tormented figures with two eyes on one side of a nose? An irascible
gnome, thumbing his nose at the bourgeoisie?
Perhaps. But Pablo Picasso - the painter, sculptor, printmaker
whose life spanned nine decades of the 19th and 20th centuries,
lived from 1881 to 1973 - and changed the course of Western art
From where did genius come?
At the National Gallery of Art here in Washington, an
exploration of works, many seen for the first time, is simply
titled "Picasso - The Early Years, 1892-1906."
The paintings flow like a great river develops, slowly, with
academic exercises at its source, and from there gathering
strength, depth and width, and it rolled into the flood called
cubism, a movement that astounded the world.
Picasso absorbed styles of art from classical Greece and
provincial Spain and from Africa, and he transformed them into his
own. The boy could draw, but more than that, his talent must have
felt like fire in his fing er tips.
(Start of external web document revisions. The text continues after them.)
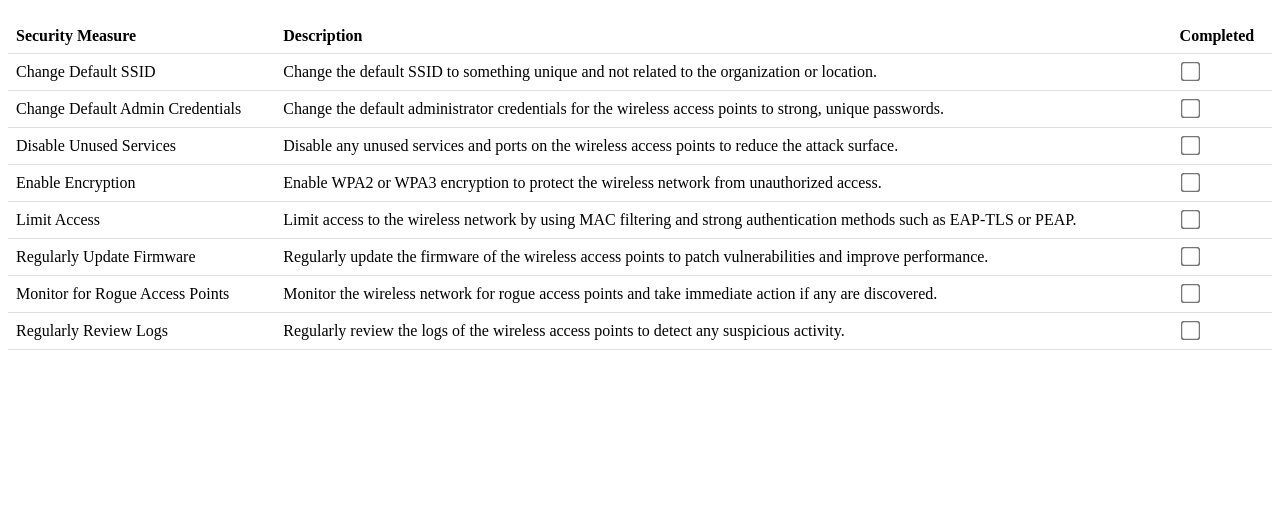
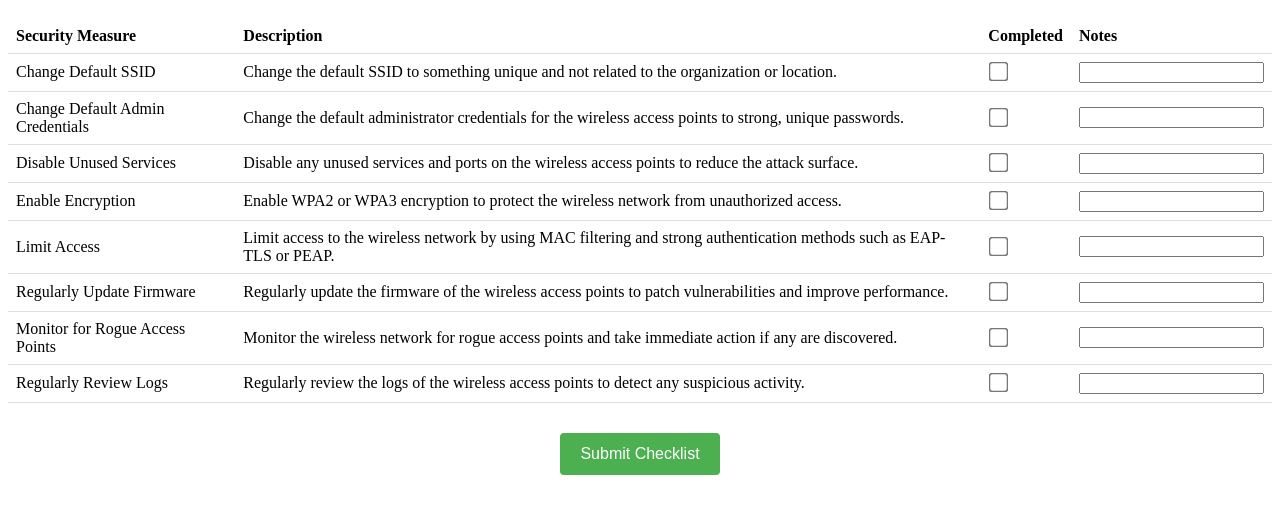
Before and after one commit to jonathan-caruso/4CYSEC-WLAN-Security-Checklist, a plain HTML site: page index.html in a window 1280 px wide. Shown: the part 61-574 px from the top of the page. Drawn offline with Linux system fonts and the light colour scheme.

Commit message:
Update index.html

```diff
--- a/index.html
+++ b/index.html
@@ -19,56 +19,88 @@
 			transform: scale(1.5);
 			margin-right: 10px;
 		}
+		input[type="submit"] {
+			background-color: #4CAF50;
+			color: white;
+			padding: 12px 20px;
+			border: none;
+			border-radius: 4px;
+			cursor: pointer;
+			font-size: 16px;
+			margin-top: 10px;
+		}
+		input[type="submit"]:hover {
+			background-color: #45a049;
+		}
+		.submit-button-container {
+			text-align: center;
+			margin-top: 20px;
+		}
 	</style>
 </head>
 <body>
 	<h1>ITWorks WLAN Security Checklist</h1>
+	<form action="" method="post">
 		<table>
 			<tr>
 				<th>Security Measure</th>
 				<th>Description</th>
 				<th>Completed</th>
+				<TH>Notes</th>
 			</tr>
 			<tr>
 				<td>Change Default SSID</td>
 				<td>Change the default SSID to something unique and not related to the organization or location.</td>
 				<td><input type="checkbox"></td>
+				<td><input type="text"></td>
 			</tr>
 			<tr>
 				<td>Change Default Admin Credentials</td>
 				<td>Change the default administrator credentials for the wireless access points to strong, unique passwords.</td>
 				<td><input type="checkbox"></td>
+				<td><input type="text"></td>
 			</tr>
 			<tr>
 				<td>Disable Unused Services</td>
 				<td>Disable any unused services and ports on the wireless access points to reduce the attack surface.</td>
 				<td><input type="checkbox"></td>
+				<td><input type="text"></td>
 			</tr>
 			<tr>
 				<td>Enable Encryption</td>
 				<td>Enable WPA2 or WPA3 encryption to protect the wireless network from unauthorized access.</td>
 				<td><input type="checkbox"></td>
+				<td><input type="text"></td>
 			</tr>
 			<tr>
 				<td>Limit Access</td>
 				<td>Limit access to the wireless network by using MAC filtering and strong authentication methods such as EAP-TLS or PEAP.</td>
 				<td><input type="checkbox"></td>
+				<td><input type="text"></td>
 			</tr>
 			<tr>
 				<td>Regularly Update Firmware</td>
 				<td>Regularly update the firmware of the wireless access points to patch vulnerabilities and improve performance.</td>
 				<td><input type="checkbox"></td>
+				<td><input type="text"></td>
 			</tr>
 			<tr>
 				<td>Monitor for Rogue Access Points</td>
 				<td>Monitor the wireless network for rogue access points and take immediate action if any are discovered.</td>
 				<td><input type="checkbox"></td>
+				<td><input type="text"></td>
 			</tr>
 			<tr>
 				<td>Regularly Review Logs</td>
 				<td>Regularly review the logs of the wireless access points to detect any suspicious activity.</td>
 				<td><input type="checkbox"></td>
+				<td><input type="text"></td>
 			</tr>
 		</table>
+		<div class="submit-button-container">
+			<input type="submit" value="Submit Checklist">
+		</div>
+	</form>
+
 </body>
 </html>
```
Lines whose indentation alone changed are shown as unchanged.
He had to paint.
Pablo Ruiz Picasso was born Oct. 25, 1881, in Malaga, Spain.
His father was a drawing instructor, and his son's first teacher
and model. His mother, lively and warm, encouraged her son.
"When I was a child, my mother said to me, `If you become a
soldier you'll be a general. If you become a monk, you'll end up as
the Pope.' Instead, I became a painter and wound up as Picasso."
Picasso was educated in the rigid Spanish academic tradition of
copying classical art and imitating master artists, earning honor
grades and winning gold medals at art exhibitions. The National
Gallery has assembled a rich array of works showing this fledgling
genius. "Study of a Torso, After a Plaster Cast" (1893) shows a
mastery of technique that deftly conveys a sense of solidity and
heaviness of a form in space.
His portraits show a keen insight into the psyche of the
sitter. His mother, drawn in pastel in 1896, is caught resting for
a moment. Her graying hair is unraveling, her skin is soft and
translucent, her mouth is tightly shut. His father, drawn in 1899
in crayon, is a kindly eyed gentleman, almost hidden in an overcoat.
As a teen-ager, Picasso began a pattern that stayed with him
all his life. In 1897 he openly rebelled against the academy's
dictums. Calling himself the "heir to El Greco," after the
16th-century artist, he began using distorted forms and bold
outlines, as in "Face in the Style of El Greco" (1899).
Picasso was caught up in the social upheaval in Catalonia
demanding bet ter living conditions for the lower classes. The
plight of wounded soldiers flooding the country after defeats in
Cuba and the Philippines touched his conscience. "The End of the
Road" (1899-1900), with humped over figures trudging toward a death
head, eerily presages his tormented "Blue Period."
In 1900, at the age of 19, he made his first trip to Paris,
with his great friend, Carles Casagemus. He rented a studio in
Montmartre and signed a contract with the art dealer Pere Manach
and dove into the avant-garde.
Dancing in the bohemian swirl, Picasso experimented in
expressionist paintings of lovers and painted bordellos and bars in
riotous color. His art exuded freshness and swagger. He began to
use the now famous "PICASSO" signature. His first exhibition at the
influential gallery of Ambroise Vollard was a critical and
financial success. …